Reducing Tonearm Vibration

Technical Measurements Aren’t Everything

Tonearms appear quite similar, but in fact nothing could be further from the truth. There are various schools of thought on how to tackle the design challenges presented. The most popular theory is that energy is best absorbed by damping, so there are manufacturers who go to great lengths to use this plausible theory to “prove” superior performance by comparing technical measurements.

The big problem with this approach is that technical measurements have proved time and again to have their limitations.

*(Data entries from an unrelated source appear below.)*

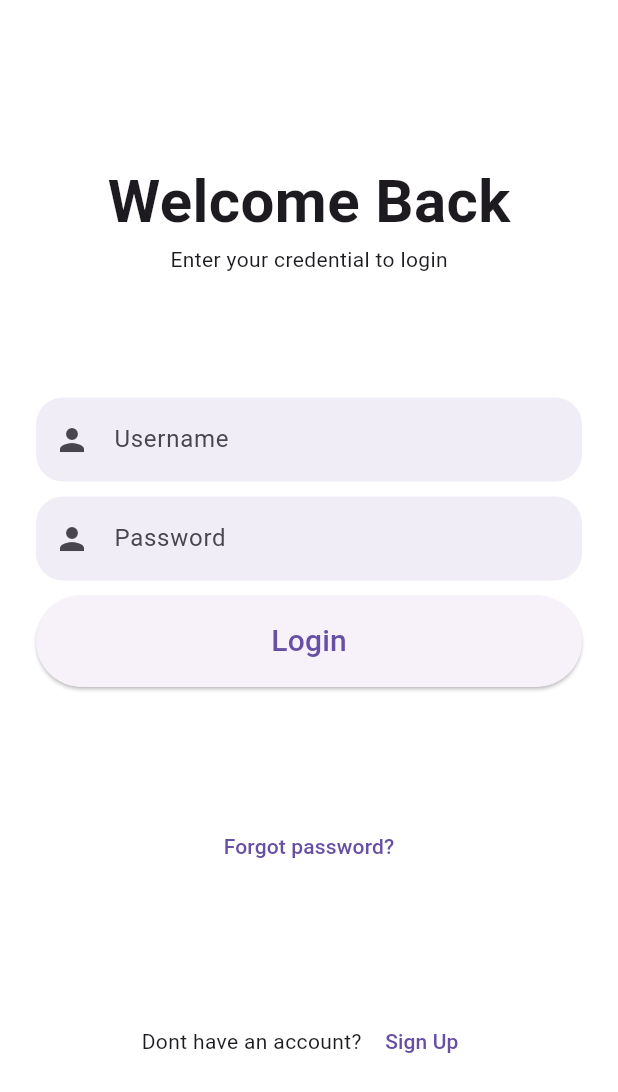
After one commit to mehedi-hasan-2302/Android_App_Project_MessFinder, a Flutter app: the WishlistScreen screen opened directly, item 4 of the bottom bar chosen, after a tap on "Login", on a phone screen of 412 x 824 dp. The commit adds this screen. Shown: the top 1092 px of the screen. Run offline on Flutter 3.47's test engine with Material 3 defaults, Android fonts, the light colour scheme and no system bars.

Commit message:
wishList screen and login screen  added

```diff
--- /dev/null
+++ b/lib/screens/login_screen.dart
@@ -0,0 +1,95 @@
+
+import 'package:flutter/material.dart';
+
+class LoginPage extends StatelessWidget {
+  const LoginPage({super.key});
+
+  @override
+  Widget build(BuildContext context) {
+    return SafeArea(
+      child: Scaffold(
+        body: Container(
+          margin: const EdgeInsets.all(24),
+          child: Column(
+            mainAxisAlignment: MainAxisAlignment.spaceEvenly,
+            children: [
+              _header(context),
+              _inputField(context),
+              _forgotPassword(context),
+              _signup(context),
+            ],
+          ),
+        ),
+      ),
+    );
+  }
+
+  _header(context) {
+    return const Column(
+      children: [
+        Text(
+          "Welcome Back",
+          style: TextStyle(fontSize: 40, fontWeight: FontWeight.bold),
+        ),
+        Text("Enter your credential to login"),
+      ],
+    );
+  }
+
+  _inputField(context) {
+    return Column(
+      crossAxisAlignment: CrossAxisAlignment.stretch,
+      children: [
+        TextField(
+          decoration: InputDecoration(
+              hintText: "Username",
+              border: OutlineInputBorder(
+                  borderRadius: BorderRadius.circular(18),
+                  borderSide: BorderSide.none),
+              fillColor: Theme.of(context).primaryColor.withOpacity(0.1),
+              filled: true,
+              prefixIcon: const Icon(Icons.person)),
+        ),
+        const SizedBox(height: 10),
+        TextField(
+          decoration: InputDecoration(
+            hintText: "Password",
+            border: OutlineInputBorder(
+                borderRadius: BorderRadius.circular(18),
+                borderSide: BorderSide.none),
+            fillColor: Theme.of(context).primaryColor.withOpacity(0.1),
+            filled: true,
+            prefixIcon: const Icon(Icons.person),
+          ),
+          obscureText: true,
+        ),
+        const SizedBox(height: 10),
+        ElevatedButton(
+          onPressed: () {},
+          style: ElevatedButton.styleFrom(
+            shape: const StadiumBorder(),
+            padding: const EdgeInsets.symmetric(vertical: 16),
+          ),
+          child: const Text(
+            "Login",
+            style: TextStyle(fontSize: 20),
+          ),
+        ),
+      ],
+    );
+  }
+
+  _forgotPassword(context) {
+    return TextButton(onPressed: () {}, child: const Text("Forgot password?"));
+  }
+
+  _signup(context) {
+    return Row(
+      mainAxisAlignment: MainAxisAlignment.center,
+      children: [
+        const Text("Dont have an account? "),
+        TextButton(onPressed: () {}, child: const Text("Sign Up"))
+      ],
+    );
+  }
+}
--- a/lib/screens/mess_screen.dart
+++ b/lib/screens/mess_screen.dart
@@ -118,7 +118,7 @@ class _MessScreenState extends State<MessScreen> {
                     color: Colors.blue,
                     borderRadius: BorderRadius.circular(10),
                     child: InkWell(
-                      onTap: () {},
+                      onTap: () { },
                       child: Container(
                         padding: const EdgeInsets.symmetric(
                             vertical: 15, horizontal: 15),
--- /dev/null
+++ b/lib/screens/wishlist_screen.dart
@@ -0,0 +1,131 @@
+// ignore_for_file: must_be_immutable
+
+import 'package:flutter/material.dart';
+import 'package:messfinder/screens/mess_screen.dart';
+import 'package:messfinder/screens/login_screen.dart';
+import 'package:messfinder/screens/home_screen.dart';
+// Model class for mess details
+class Mess {
+  final String name;
+  final String description;
+  final String imagePath;
+
+  Mess({
+    required this.name,
+    required this.description,
+    required this.imagePath,
+  });
+}
+
+class WishlistScreen extends StatelessWidget {
+
+  List<Mess> bookmarkedMesses = [
+    Mess(
+      name: 'Mess_1',
+      description: 'Delicious food in a cozy environment.',
+      imagePath: 'assets/mess_pic/Mess_1.png',
+    ),
+    Mess(
+      name: 'Mess_3',
+      description: 'Healthy and tasty meals served here.',
+      imagePath: 'assets/mess_pic/Mess_3.png',
+    ),
+    Mess(
+      name: 'Mess_5',
+      description: 'Variety of cuisines to satisfy your taste buds.',
+      imagePath: 'assets/mess_pic/Mess_5.png',
+    ),
+  ];
+    List imgList = [
+    'Mess_1',
+    'Mess_2',
+    'Mess_3',
+    'Mess_4',
+    'Mess_5',
+  ];
+
+
+  WishlistScreen({super.key});
+
+  @override
+  Widget build(BuildContext context) {
+    return Scaffold(
+      appBar: AppBar(
+        title: const Text('Wishlist'),
+      ),
+      body: ListView.builder(
+        itemCount: bookmarkedMesses.length,
+        itemBuilder: (context, index) {
+          Mess mess = bookmarkedMesses[index];
+          return InkWell(
+            onTap: () {
+
+              Navigator.push(
+                context,
+                MaterialPageRoute(
+                  builder: (context) => MessScreen(imgList[index]),
+                ),
+              );
+            },
+            child: Card(
+              margin: const EdgeInsets.all(8.0),
+              child: ListTile(
+                leading: Image.asset(
+                  mess.imagePath,
+                  width: 50.0,
+                  height: 50.0,
+                  fit: BoxFit.cover,
+                ),
+                title: Text(mess.name),
+                subtitle: Text(mess.description),
+              ),
+            ),
+          );
+        },
+      ),
+      bottomNavigationBar: BottomNavigationBar(
+        onTap: (value) {
+          if (value == 0) {
+              Navigator.push(
+              context,
+              MaterialPageRoute(
+                builder: (context) =>  HomePage(),
+              ),
+            );
+
+          } else if (value == 1) {
+
+
+          } else if (value == 2) {
+             Navigator.push(
+              context,
+              MaterialPageRoute(
+                builder: (context) =>  WishlistScreen(),
+              ),
+            );
+          } else if (value == 3) {
+             Navigator.push(
+              context,
+              MaterialPageRoute(
+                builder: (context) => const LoginPage(),
+              ),
+            );
+          }
+        },
+        showUnselectedLabels: true,
+        iconSize: 32,
+        selectedItemColor: Colors.purple,
+        selectedFontSize: 18,
+        unselectedItemColor: Colors.grey,
+        items: const [
+          BottomNavigationBarItem(icon: Icon(Icons.home), label: 'Home'),
+          BottomNavigationBarItem(
+              icon: Icon(Icons.assignment), label: 'Messes'),
+          BottomNavigationBarItem(
+              icon: Icon(Icons.favorite), label: 'Wishlist'),
+          BottomNavigationBarItem(icon: Icon(Icons.person), label: 'Account'),
+        ],
+      ),
+    );
+  }
+}
```
Also changed, not shown: lib/screens/home_screen.dart (+25 -1 lines), 3 other files.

Suffice it to say, there are many well-known examples in audio history from CDs low-distortion figures to speakers with perfect frequency-response that sound terrible.

High Speed Ripple Effects in Tonearm Structure Cause Unwanted Cartridge Movement

We noticed that tests conducted on tonearms which gave better technical figures for damping did not always give better results in subjective listening tests. So whats going wrong?

  • Actual deflection and angular rotation of the tonearm in vibration–this measurement is in our view more important than resonance figures
  • The recovery speed–the speed to get back to correct position.
  • The speed of energy transmission and the locations at which damping or energy loss occurs is not measured. These factors introduce timing issues and energy reflections
  • The measurements given are usually in only one axis which leaves 5 more, equally important ones totally unmeasured. One-axis measurements are not at all indicative of what the rest are like

Tonearms bend microscopically out of position under load and need to recover quickly. But this is overlooked as it conflicts with the more plausible need for damping. You actually need the correct balance of both high speed recovery and damping which is why we test exhaustively to achieve this.

Is Build Quality the Answer?

Build quality with underlying design flaws is a waste of money and does not deliver real results, however pretty it may be to look at and admire.

For example, a side-bias mechanism with a beautifully engraved spring dial may look to have better build quality than the thread and weight that we use – the problem is that the spring mechanism invariably rattles in micro-vibration and the degradation is clearly audible when amplified 8000 times. We have exercised a steady refusal to be seduced or pander to these flawed values which mitigate against true sound quality. A multitude of similar instances soon start to add up and eventually a very significant performance lead is built up.